What is expected: Pull every line containing "Date" out of the material below.

Dataset:
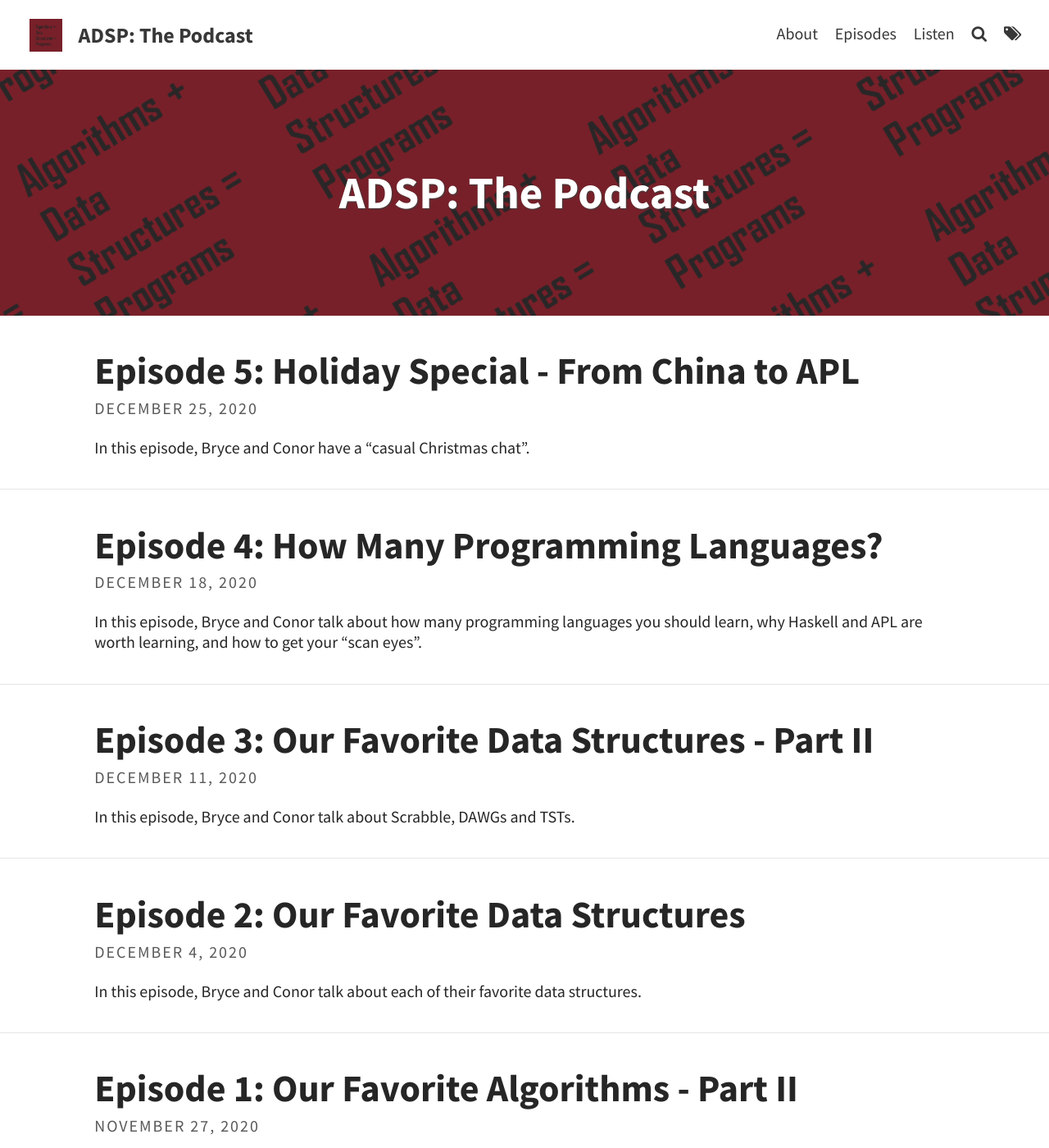
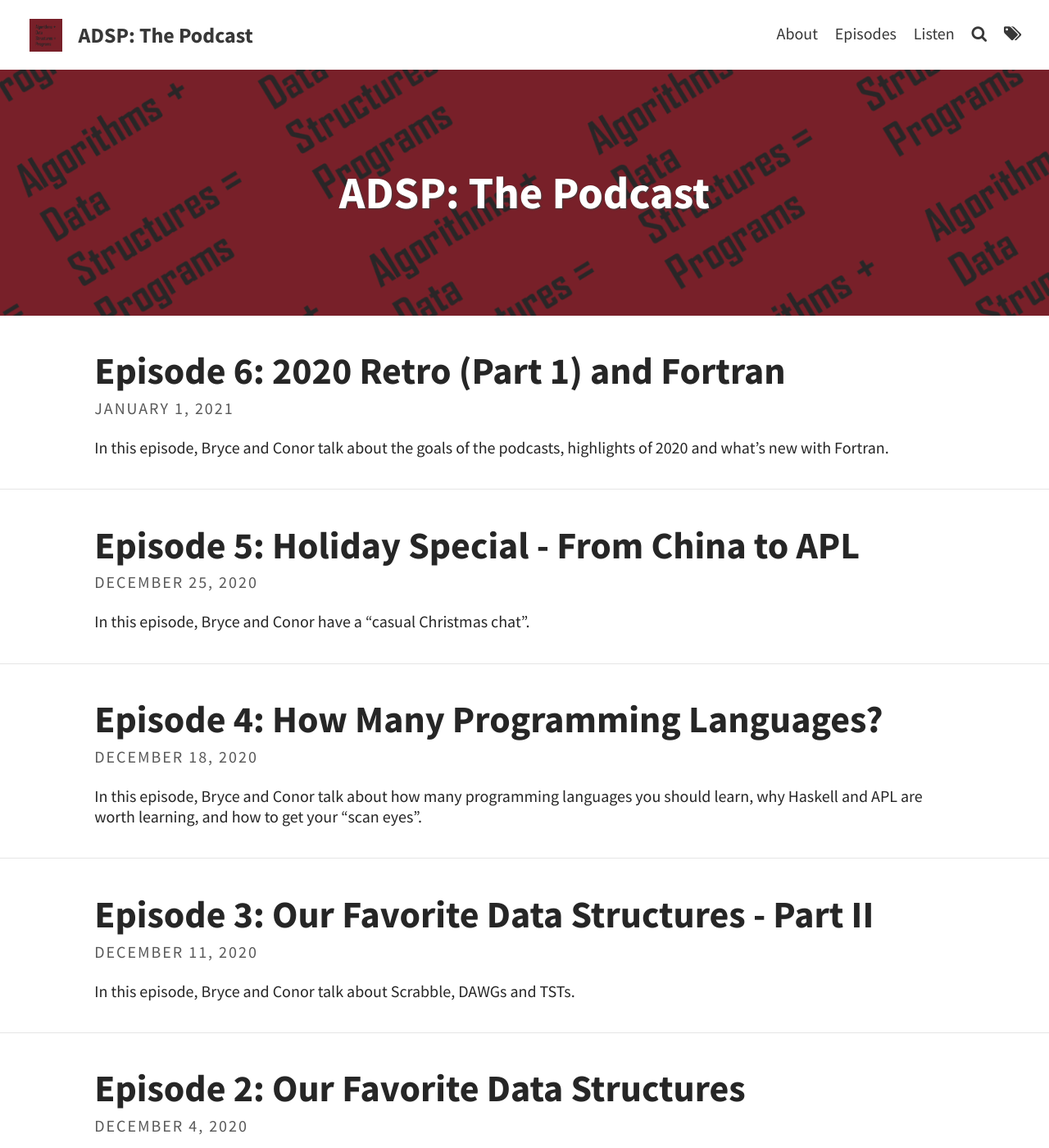
Before and after one commit to codereport/adsp2, a Jekyll site: the page built from index.html, in a window 1280 px wide and 1400 px high. Shown: the whole window at 82% size. Built offline with Jekyll 4.4.1, drawn with Linux system fonts in a browser that asks for light colours; the list of posts is cut into pages by our own code; some of the changed text lies outside the part shown.

Commit message:
Episode 6

```diff
--- /dev/null
+++ b/_posts/2021-01-01-Episode-6.md
@@ -0,0 +1,34 @@
+---
+layout: post
+title: "Episode 6: 2020 Retro (Part 1) and Fortran"
+tags: [Annual Retro, FORTRAN]
+excerpt_separator: <!--more-->
+---
+
+<br>In this episode, Bryce and Conor talk about the goals of the podcasts, highlights of 2020 and what's new with Fortran.
+
+<!--more-->
+
+### Show Notes
+
+**Date Recorded:** 2020-12-26 <br>
+**Date Released:** 2020-01-01
+
+* [Giovanni Van Bronckhorst long shot goal vs Uruguay](https://www.youtube.com/watch?v=xWnz8IeoHrM)
+* [Pacific++ 2018: Sean Parent "Generic Programming"](https://www.youtube.com/watch?v=iwJpxWHuZQY)
+* [https://fortran-lang.org/](https://fortran-lang.org/)
+* [First year of Fortran-lang](https://medium.com/modern-fortran/first-year-of-fortran-lang-d8796bfa0067)
+* [The Fortran Programming Language Github](https://github.com/fortran-lang)
+* [](https://github.com/fortran-lang/talks)
+* [flang Compiler](https://github.com/flang-compiler/flang)
+* [MLIR: Multi-Level Intermediate Representation Overview](https://mlir.llvm.org/)
+* [10 MOST(LY DEAD) INFLUENTIAL PROGRAMMING LANGUAGES Article](https://www.hillelwayne.com/post/influential-dead-languages/)
+* [Fortan-lang talks (GitHub)](https://github.com/fortran-lang/talks)
+* [FortranCon 2020 talks (YouTube)](https://www.youtube.com/playlist?list=PLeKbr7eYHjt77h90hDVC-vGzrWmvDhCAf)
+
+### Intro Song Info
+
+Miss You by Sarah Jansen https://soundcloud.com/sarahjansenmusic<br>
+Creative Commons — Attribution 3.0 Unported — CC BY 3.0<br>
+Free Download / Stream: http://bit.ly/l-miss-you<br>
+Music promoted by Audio Library https://youtu.be/iYYxnasvfx8<br>
--- a/pages/episodes.md
+++ b/pages/episodes.md
@@ -9,6 +9,7 @@
 
 |   #   |                                             Title                                              | Release Date |
 | :---: | :--------------------------------------------------------------------------------------------: | :----------: |
+|   6   |    [2020 Retro (Part 1) and Fortran](https://adspthepodcast.com/2021/01/01/Episode-6.html)     |  2021-01-01  |
 |   5   |  [Holiday Special - From China to APL](https://adspthepodcast.com/2020/12/25/Episode-5.html)   |  2020-12-25  |
 |   4   |    [How Many Programming Languages?](https://adspthepodcast.com/2020/12/18/Episode-4.html)     |  2020-12-18  |
 |   3   | [Our Favorite Data Structures - Part II](https://adspthepodcast.com/2020/12/11/Episode-3.html) |  2020-12-11  |
```
Also changed, not shown: 5 other files.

Your response:
+**Date Recorded:** 2020-12-26 <br>
+**Date Released:** 2020-01-01
 |   #   |                                             Title                                              | Release Date |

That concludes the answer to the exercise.